“You saw in the movie that to get to the Derby, for me at that time, was a dream I never thought me and my family would achieve,” Romans said. “In ten years, a lot has changed, but there is still nothing like your first Derby.  Looking back at the movie now it reminds me what it felt like to achieve one of the first real dreams of my life. I get emotional watching my family and my children - how we have matured and grown.”

The Hennegan brothers filmed over five-hundred hours of footage following the top 3-year-old horses around the United States as they prepped, ran and trained for the Kentucky Derby. Brad and John succeeded in making a movie that not only captured the raw emotions and heartbreak of the Kentucky Derby trail, but also painted a picture of a thriving industry based on different generations, heart and pure determination.

“A common denominator in any story is family, and as a family growing up around the racetrack these were the kinds of people we knew growing up,” John Hennegan said. “It’s known as a Kentucky Derby movie, but really it is a movie about people, that just happens to be set at a racetrack.”

Horse racing is a business of chance. Underdogs can beat million dollar favorites and a misstep could change an outcome of any well-handicapped race. Capturing the stories of six trainers couldn’t have played out any better for the brothers, who gave the audience a rare glimpse into everyday life on the backside.
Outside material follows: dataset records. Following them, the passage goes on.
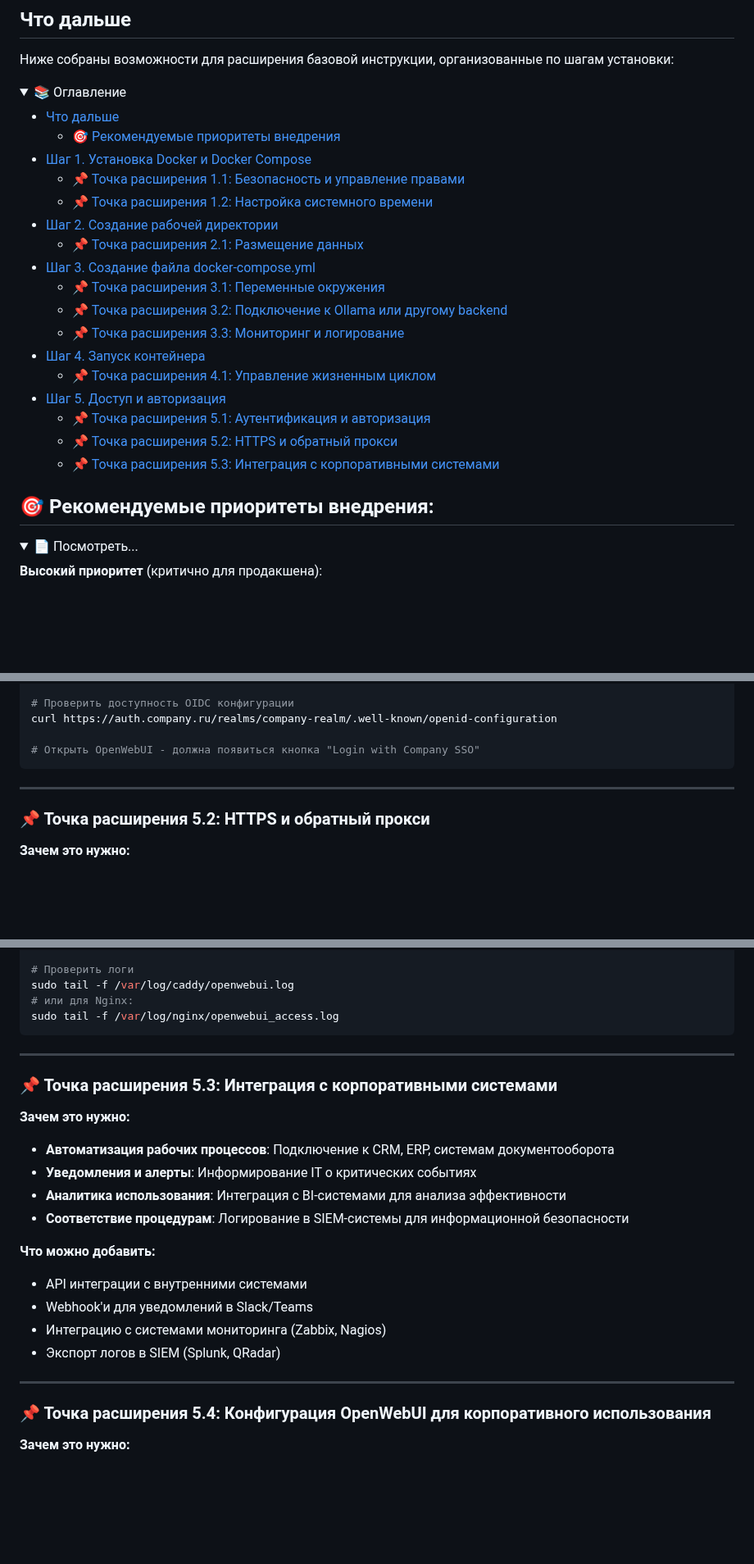
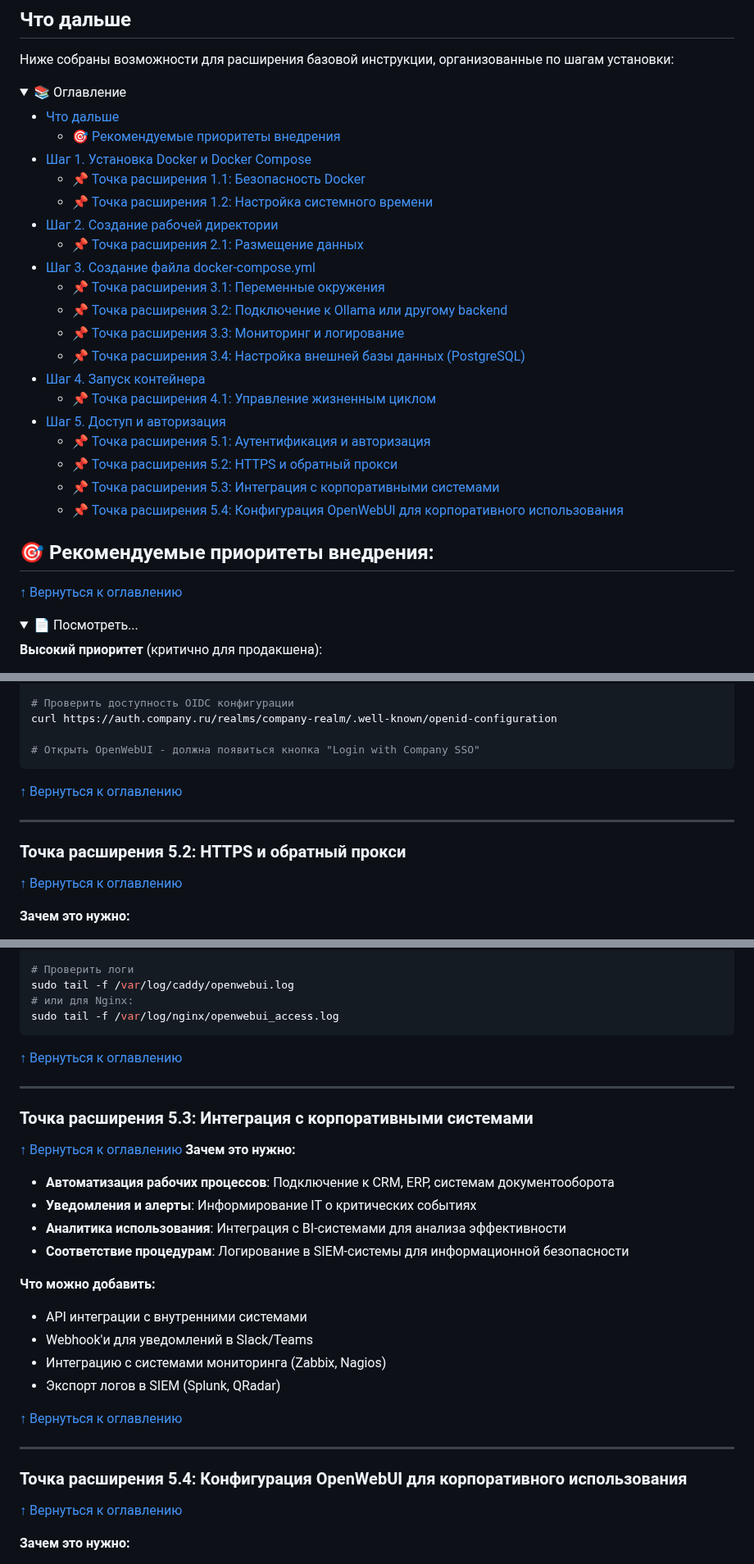
Before and after one commit to PavelAIM/demo-repository-docs, a Markdown page: inst-hbr-0-1-next-steps.md, 3 parts joined by grey strips. Shown at 82% size. GitHub-like rendering; folded sections open; blank space fills up the shorter version.

````diff
--- a/inst-hbr-0-1-next-steps.md
+++ b/inst-hbr-0-1-next-steps.md
@@ -9,5 +9,5 @@
 - [Шаг 1. Установка Docker и Docker Compose](#шаг-1-установка-docker-и-docker-compose)
-  - [📌 Точка расширения 1.1: Безопасность и управление правами](#точка-расширения-11-безопасность-и-управление-правами)
+  - [📌 Точка расширения 1.1: Безопасность Docker](#точка-расширения-11-безопасность-docker)
   - [📌 Точка расширения 1.2: Настройка системного времени](#точка-расширения-12-настройка-системного-времени)
 - [Шаг 2. Создание рабочей директории](#шаг-2-создание-рабочей-директории)
   - [📌 Точка расширения 2.1: Размещение данных](#точка-расширения-21-размещение-данных)
@@ -15,16 +15,20 @@
   - [📌 Точка расширения 3.1: Переменные окружения](#точка-расширения-31-переменные-окружения)
   - [📌 Точка расширения 3.2: Подключение к Ollama или другому backend](#точка-расширения-32-подключение-к-ollama-или-другому-backend)
   - [📌 Точка расширения 3.3: Мониторинг и логирование](#точка-расширения-33-мониторинг-и-логирование)
+  - [📌 Точка расширения 3.4: Настройка внешней базы данных (PostgreSQL)](#точка-расширения-34-настройка-внешней-базы-данных-postgresql)
 - [Шаг 4. Запуск контейнера](#шаг-4-запуск-контейнера)
   - [📌 Точка расширения 4.1: Управление жизненным циклом](#точка-расширения-41-управление-жизненным-циклом)
 - [Шаг 5. Доступ и авторизация](#шаг-5-доступ-и-авторизация)
   - [📌 Точка расширения 5.1: Аутентификация и авторизация](#точка-расширения-51-аутентификация-и-авторизация)
   - [📌 Точка расширения 5.2: HTTPS и обратный прокси](#точка-расширения-52-https-и-обратный-прокси)
   - [📌 Точка расширения 5.3: Интеграция с корпоративными системами](#точка-расширения-53-интеграция-с-корпоративными-системами)
+  - [📌 Точка расширения 5.4: Конфигурация OpenWebUI для корпоративного использования](#точка-расширения-54-конфигурация-openwebui-для-корпоративного-использования)
 
 </details>
 
 ## 🎯 Рекомендуемые приоритеты внедрения:
+
+[↑ Вернуться к оглавлению](#что-дальше)
 <details> <summary>📄 Посмотреть...</summary>
 
 **Высокий приоритет** (критично для продакшена):
@@ -671,11 +717,16 @@ curl https://auth.company.ru/realms/company-realm/.well-known/openid-configurati
 
 # Открыть OpenWebUI - должна появиться кнопка "Login with Company SSO"
 ```
+
+[↑ Вернуться к оглавлению](#что-дальше)
+
 </details>
 
 ---
 
-### 📌 Точка расширения 5.2: HTTPS и обратный прокси
+### Точка расширения 5.2: HTTPS и обратный прокси
+
+[↑ Вернуться к оглавлению](#что-дальше)
 
 **Зачем это нужно:**
 - **Безопасность передачи данных**: Шифрование трафика для защиты конфиденциальных запросов к AI
@@ -920,11 +971,16 @@ sudo tail -f /var/log/caddy/openwebui.log
 # или для Nginx:
 sudo tail -f /var/log/nginx/openwebui_access.log
 ```
+
+[↑ Вернуться к оглавлению](#что-дальше)
+
 </details>
 
 ---
 
-### 📌 Точка расширения 5.3: Интеграция с корпоративными системами
+### Точка расширения 5.3: Интеграция с корпоративными системами
+
+[↑ Вернуться к оглавлению](#что-дальше)
 **Зачем это нужно:**
 - **Автоматизация рабочих процессов**: Подключение к CRM, ERP, системам документооборота
 - **Уведомления и алерты**: Информирование IT о критических событиях
@@ -937,9 +993,13 @@ sudo tail -f /var/log/nginx/openwebui_access.log
 - Интеграцию с системами мониторинга (Zabbix, Nagios)
 - Экспорт логов в SIEM (Splunk, QRadar)
 
+[↑ Вернуться к оглавлению](#что-дальше)
+
 ---
 
-### 📌 Точка расширения 5.4: Конфигурация OpenWebUI для корпоративного использования
+### Точка расширения 5.4: Конфигурация OpenWebUI для корпоративного использования
+
+[↑ Вернуться к оглавлению](#что-дальше)
 
 **Зачем это нужно:**
 - **Безопасность и контроль**: Отключение нежелательных функций и ограничение доступа
````
Also changed, not shown: other parts of inst-hbr-0-1-next-steps.md (+56 -12 lines).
“The movie portrayed many different characters, yet everyone had the same core goal and same love for the horse,” Romans said. “I really enjoyed watching the movie and seeing how the other camps operate and how they think. It gives you a real perspective of how important the Derby is to everybody. Sometimes we can get caught up in ourselves so much that we forget about the competition, but they are out there doing the same thing, trying to achieve the same goal.”

“The movie is a time capsule,” Hennegan reflected. “If we would have done this a hundred more times, we could not have picked a better year than we did. There is a statue of one of the horses we followed in front of Churchill Downs. Talk about odds in horse racing - and what are the odds of that?”  

That horse, of course, is Barbaro. Though tragic, the life and untimely death of Barbaro, was also undeniably inspirational. Following Barbaro’s win in the Kentucky Derby, he was pulled up by jockey Edgar Prado in the Preakness Stakes. Later the world learned that Barbaro had fractured his leg. After an eight-month fight for his life, Barbaro succumbed to complications stemming from his injuries. The story had to be told and no one could have portrayed the feelings of the owners, trainers and a country more clearly than the Hennegan brothers.

“That roller-coaster and national attention Barbaro got was just unpredictable, it was really this national obsession,” Hennegan said. “The country latched onto this horse. This character became bigger than any achievement, he became this athlete that everyone cared about.

“We were following horses early on that are now footnotes in horse racing history. I think the trainers are all aware of this, but to have a horse that can run in the Derby or a Triple Crown race is a blessing; you can never take for granted how special the whole thing is.”

Rewatching the film, a flood of memories rushed back; I was transported back to that theater in Cambridge with my dad. A lot has transpired in the years since but the film hasn't lost any of its emotional punch.

Attendees at this historic convention will have a unique opportunity to relive the film the same way I did, or to experience it for the first time. Either way, the setting, timing and opportunity to directly engage with those behind the film makes this one of many must-attend events at Equestricon.